Now the fame Rule of Equity must needs hold toward our Great Benefactor in Heaven. He is indeed fo

great, that his All-sufficiency can neither need nor receive any Addition : And We are so very Poor and Impotent, that it were the Extremity of Vanity and Madness to imagine our selves capable of adding to him. The utmost we can do is so to demean our selves, that He and all the World may plainly perceive us duly sensible of his Bounty. Now this can only be demonstrated by our Conitant and Zealous Care to please and honour him, by taking delight in the Obedience he hath enjoined us, and testifying by our Practice that we esteem the Service of so liberal a Mafter our most reasonable Duty, and perfea Freedom. Altho' therefore our Lips ought to set forth the Praises of the Lord, and his Kindness should ever be in our Mouths ; Yet are those Praises never set forth effectually, yet is that Kindness never acknowledged as it ought, except our Lives and every Adion publish
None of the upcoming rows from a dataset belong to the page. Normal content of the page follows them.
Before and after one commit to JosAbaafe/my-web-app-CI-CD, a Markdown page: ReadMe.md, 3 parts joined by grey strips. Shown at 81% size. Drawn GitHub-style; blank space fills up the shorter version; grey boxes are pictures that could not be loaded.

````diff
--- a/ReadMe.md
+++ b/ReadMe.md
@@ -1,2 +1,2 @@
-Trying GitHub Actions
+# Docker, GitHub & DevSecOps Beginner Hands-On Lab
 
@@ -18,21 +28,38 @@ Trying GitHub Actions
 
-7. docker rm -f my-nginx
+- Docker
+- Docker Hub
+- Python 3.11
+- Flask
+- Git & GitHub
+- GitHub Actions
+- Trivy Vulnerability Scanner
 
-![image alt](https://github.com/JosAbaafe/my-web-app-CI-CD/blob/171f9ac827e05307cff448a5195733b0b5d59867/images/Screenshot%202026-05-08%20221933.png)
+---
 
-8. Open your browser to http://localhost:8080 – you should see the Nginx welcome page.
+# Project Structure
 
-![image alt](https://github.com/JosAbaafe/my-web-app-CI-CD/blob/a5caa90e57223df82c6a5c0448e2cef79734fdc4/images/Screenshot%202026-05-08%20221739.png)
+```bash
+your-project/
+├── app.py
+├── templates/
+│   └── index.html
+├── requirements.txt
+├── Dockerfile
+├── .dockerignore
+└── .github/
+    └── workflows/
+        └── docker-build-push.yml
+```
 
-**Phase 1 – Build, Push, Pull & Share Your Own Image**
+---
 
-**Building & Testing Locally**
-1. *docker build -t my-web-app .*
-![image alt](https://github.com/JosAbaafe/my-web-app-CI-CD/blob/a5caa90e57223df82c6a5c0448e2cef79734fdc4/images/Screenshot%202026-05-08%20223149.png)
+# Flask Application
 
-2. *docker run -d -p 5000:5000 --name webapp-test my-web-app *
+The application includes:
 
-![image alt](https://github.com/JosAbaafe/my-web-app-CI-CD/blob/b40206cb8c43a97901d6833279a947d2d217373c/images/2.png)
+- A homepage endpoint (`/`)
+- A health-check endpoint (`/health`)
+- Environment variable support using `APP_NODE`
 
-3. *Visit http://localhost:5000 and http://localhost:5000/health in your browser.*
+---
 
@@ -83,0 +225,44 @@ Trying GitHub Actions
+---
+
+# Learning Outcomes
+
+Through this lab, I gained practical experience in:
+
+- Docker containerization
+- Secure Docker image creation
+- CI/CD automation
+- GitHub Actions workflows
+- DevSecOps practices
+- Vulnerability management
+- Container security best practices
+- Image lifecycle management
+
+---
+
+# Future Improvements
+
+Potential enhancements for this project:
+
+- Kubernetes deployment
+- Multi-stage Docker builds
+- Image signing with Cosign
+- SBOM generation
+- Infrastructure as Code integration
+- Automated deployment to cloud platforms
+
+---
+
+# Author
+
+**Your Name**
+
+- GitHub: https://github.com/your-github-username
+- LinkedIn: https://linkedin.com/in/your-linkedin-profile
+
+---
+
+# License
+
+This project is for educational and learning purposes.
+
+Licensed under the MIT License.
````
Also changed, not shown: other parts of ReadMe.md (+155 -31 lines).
it. The Professions of Gratitude are of no consideration in any case, farther than they express the inward Sentiments of the Heart: That Heart cannot be truly grateful, which does not labour and study by all proper Means to approve it self to the Person, whose Debtor it is ; And how this is to be done to Almighty God, his own Word hath informed us; by declaring, that the Man who truly bonours him will order his Conversation aright; that they who ' Pfalm I. 23. love him will give Testimony of their Af- John xiv. 15. fe&ion, by keeping bis Commandments; that the Goodness and Forbearance of God does (in

Rom. ii. its natural and designed Tendency both )

4. lead to Repentance ; and even constrains Men

2 Cor. V. 15. to live no longer to themselves, but to him who hath done so great things for tkem.

IV. These are Reflections so felf. evident, so very obvious and natural to every Man, that seldom are any remarkable Calamities undergone, or Deliverances obtained, without exciting them in our Minds. Few Wretches are so hardened in Wickedness, few fo abandoned and lost to all Sense of God and Goodness, but in the Seasons of Sickness and Danger they see their paft Follies with Displeasure, and discern the Reasonableness of forsaking them. But this is the generalUn. happiness, this the great Fault of most Men, that this Remorse quickly wears off, and their Good Intentions cool again. The Smart of the Rod ceases, and the Success of the Correction is loft with it: The Health of the Body grows more confirmed, and the Conscience hardens in proportion to the Constitucion. And thus the Man returns to his old Vanities and Vices with the same Unconcernedness as before.

But, O my Soul, let it not be thus with Me. No! Let me look back with grcat Seriousness upon the Vows I made when I was in Trouble ; and contider,


« 前へ次へ »